"We are forced to sever diplomatic relations with this regime" in Chad, President Omar al-Beshir said on state television following the attack on the capital's twin city of Omdurman just across the river Nile.
"We place the entire responsibility for this attack on Chad," he said, dressed in his field marshal's fatigues.
Chad said it regretted Khartoum's decision, denied any involvement in the attack and condemned a raid on the Chadian embassy. "Chad can only take note of this hasty decision with regret," the government said in a statement.
Uniformed Sudanese men ransacked the Chadian mission in Khartoum, taking away documents and computer equipment, it added.
The Darfuri attack in broad daylight, one day after Khartoum warned that rebels were marching towards the capital, marks the first time regional rebels have ever brought decades of violence so close to the seat of Sudanese power.
A senior official in the military command told the state SUNA news agency that 250 million pounds (123 million dollars) would be paid to anyone who arrests JEM leader Khalil Ibrahim or provides information on his whereabouts.
Beshir convened an emergency session of the national security council, that included Salva Kiir, the leader of south Sudan which fought its own two-decade civil war until reaching a power-sharing agreement with Khartoum.
Government forces were on Sunday hunting down remnant rebel forces all over the capital and in neighbouring states, rounding up arms and explosives.
The official SUNA news agency said the Sudanese military had killed a leading JEM commander, had chased down, fought and wiped out a 45-man rebel force 50 kilometres (30 miles) from Omdurman and arrested 300 rebels.
Omdurman remained under curfew but restrictions were lifted elsewhere. The Egyptian news agency MENA said Khartoum international airport was closed and commercial airlines told passengers that flights to Sudan were cancelled.
There was no clear indication of casualty figures from either side.

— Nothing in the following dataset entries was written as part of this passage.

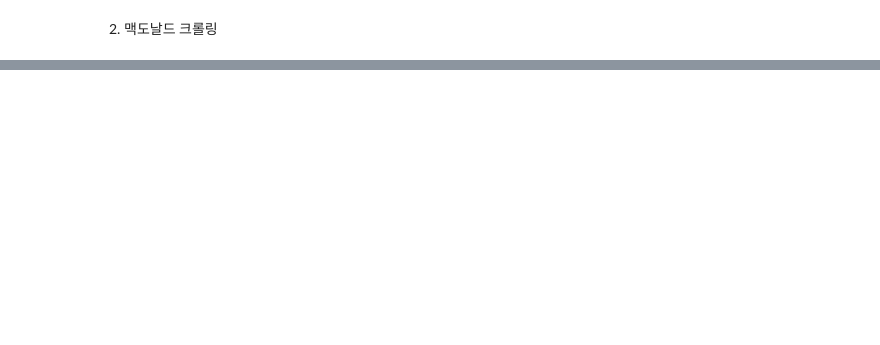
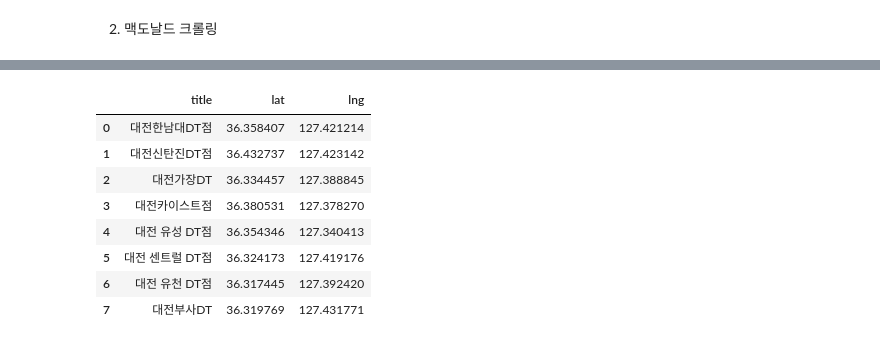
Before and after one commit to leemanni/bigdata_starbucks_macdonald, a Jupyter notebook: starbucks_mcdonald_dataCrawling.ipynb, the cells around one changed output, grey strips where cells are left out. Drawn from its saved outputs; the diff is of its cells as text; code cells hidden in the pictures; blank space fills up the shorter version.

```diff
--- a/starbucks_mcdonald_dataCrawling.ipynb
+++ b/starbucks_mcdonald_dataCrawling.ipynb
@@ -112 +132,13 @@ mac_map
 [interactive output not drawn]
+# %%
+mac_df
+# %% [output]
+|  | title | lat | lng |
+| 0 | 대전한남대DT점 | 36.358407 | 127.421214 |
+| 1 | 대전신탄진DT점 | 36.432737 | 127.423142 |
+| 2 | 대전가장DT | 36.334457 | 127.388845 |
+| 3 | 대전카이스트점 | 36.380531 | 127.378270 |
+| 4 | 대전 유성 DT점 | 36.354346 | 127.340413 |
+| 5 | 대전 센트럴 DT점 | 36.324173 | 127.419176 |
+| 6 | 대전 유천 DT점 | 36.317445 | 127.392420 |
+| 7 | 대전부사DT | 36.319769 | 127.431771 |
```
Also changed, not shown: parts of 4 cells of this notebook, 1 other file.
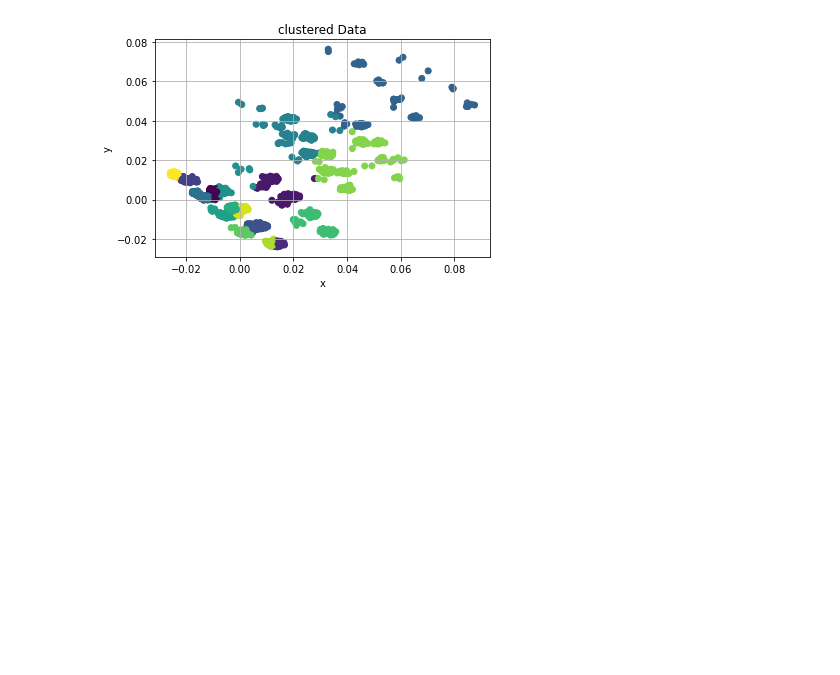
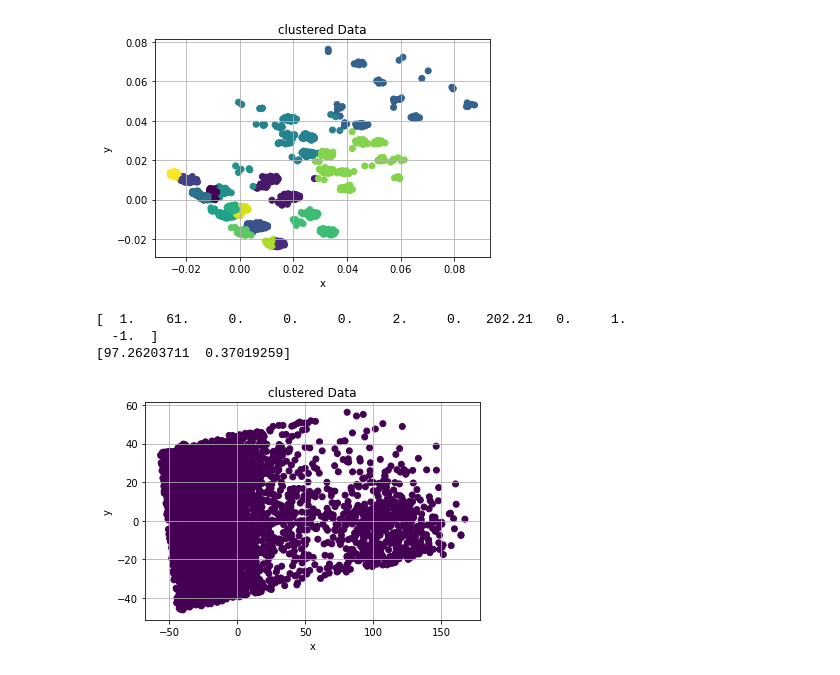
Before and after one commit to batataazul/projects_MachineLearning, a Jupyter notebook: project1/Notebooks/kMeans.ipynb, the cells around one changed output. Cells and saved outputs as stored; diff of their text form; code cells hidden in the pictures; blank space fills up the shorter version.

```diff
--- a/project1/Notebooks/kMeans.ipynb
+++ b/project1/Notebooks/kMeans.ipynb
@@ -351,3 +389,31 @@ print2d(results3[3],"../images/clusteredPCADataK4.png")
 print2d(results3[16],"../images/clusteredPCADataK17.png")
 # %% [output]
 [figure]
+# %%
+exist = True
+try:
+    f = open("../data/strokeData.json","r")
+    stringSet2 = f.read()
+    f.close()
+except:
+    print("Arquivo não existe")
+    exist = False
+if(exist):
+    dataset2 = json.loads(stringSet2)
+    nDataset2 = getDataset(dataset2)
+# %%
+points = getPoints(nDataset2["matrix"])
+print(points[0])
+pca = decomposition.PCA(n_components=2)
+pca.fit(points)
+pcPoints = pca.transform(points)
+print(pcPoints[0])
+# %% [output]
+[  1.    61.     0.     0.     0.     2.     0.   202.21   0.     1.
+  -1.  ]
+[97.26203711  0.37019259]
+# %%
+pcaDataset = restore(pcPoints,nDataset2)
+print2d(pcaDataset,"../images/pcaDatasetK.png")
+# %% [output]
+[figure, added]
```
Also changed, not shown: parts of 6 cells of this notebook, 9 other files.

JEM's deputy chief of staff Suleiman Sandal said that his forces had taken Omdurman but were having trouble with the urban fighting having come from the desert of Darfur, and had suffered casualties.
"This is the first time for them to fight in towns and now we are gathering our troops and thinking about what we're doing," he told AFP.
He said his forces had been prevented from crossing a key bridge into Khartoum overnight after taking three days to drive from Darfur in a convoy of 400 vehicles in a bid to topple the regime.
Foreign ministry official Ali Yousif said that Sudan had evidence of communication between the rebels, the Chad government and the Chadian embassy in Khartoum. He said five or six Chadian diplomats were expected to leave.
One Omdurman resident told AFP he could see smashed cars in the streets and plumes of smoke rising after a night of fighting.
"Up until six o'clock (0300 GMT) this morning, there was very heavy bombardment. I can see smoke out of the window and smashed cars from the roof of the building," said the father of one.
"We're just being told to stay in and keep a low profile," a US diplomat said, also asking not to be named.
In February, rebels allegedly backed by Khartoum advanced as far as the gates of the presidential palace in Ndjamena before being repulsed.
Sudanese television on Saturday showed images of what it said were captured rebels cowering in the back of an armoured personnel carrier, along with footage of captured rebel all-terrain vehicles, field artillery and shells.
The White House said it was "very concerned" about the violence and urged both the Darfur rebels and government forces to cease hostilities.
The European Union's foreign policy chief, Javier Solana, said "the latest events should provide the opportunity to trigger the strong impulse necessary to find a lasting solution."
UN Secretary General Ban Ki-moon strongly condemned the "use of armed force and military means by JEM" and called for "an immediate cessation of fighting."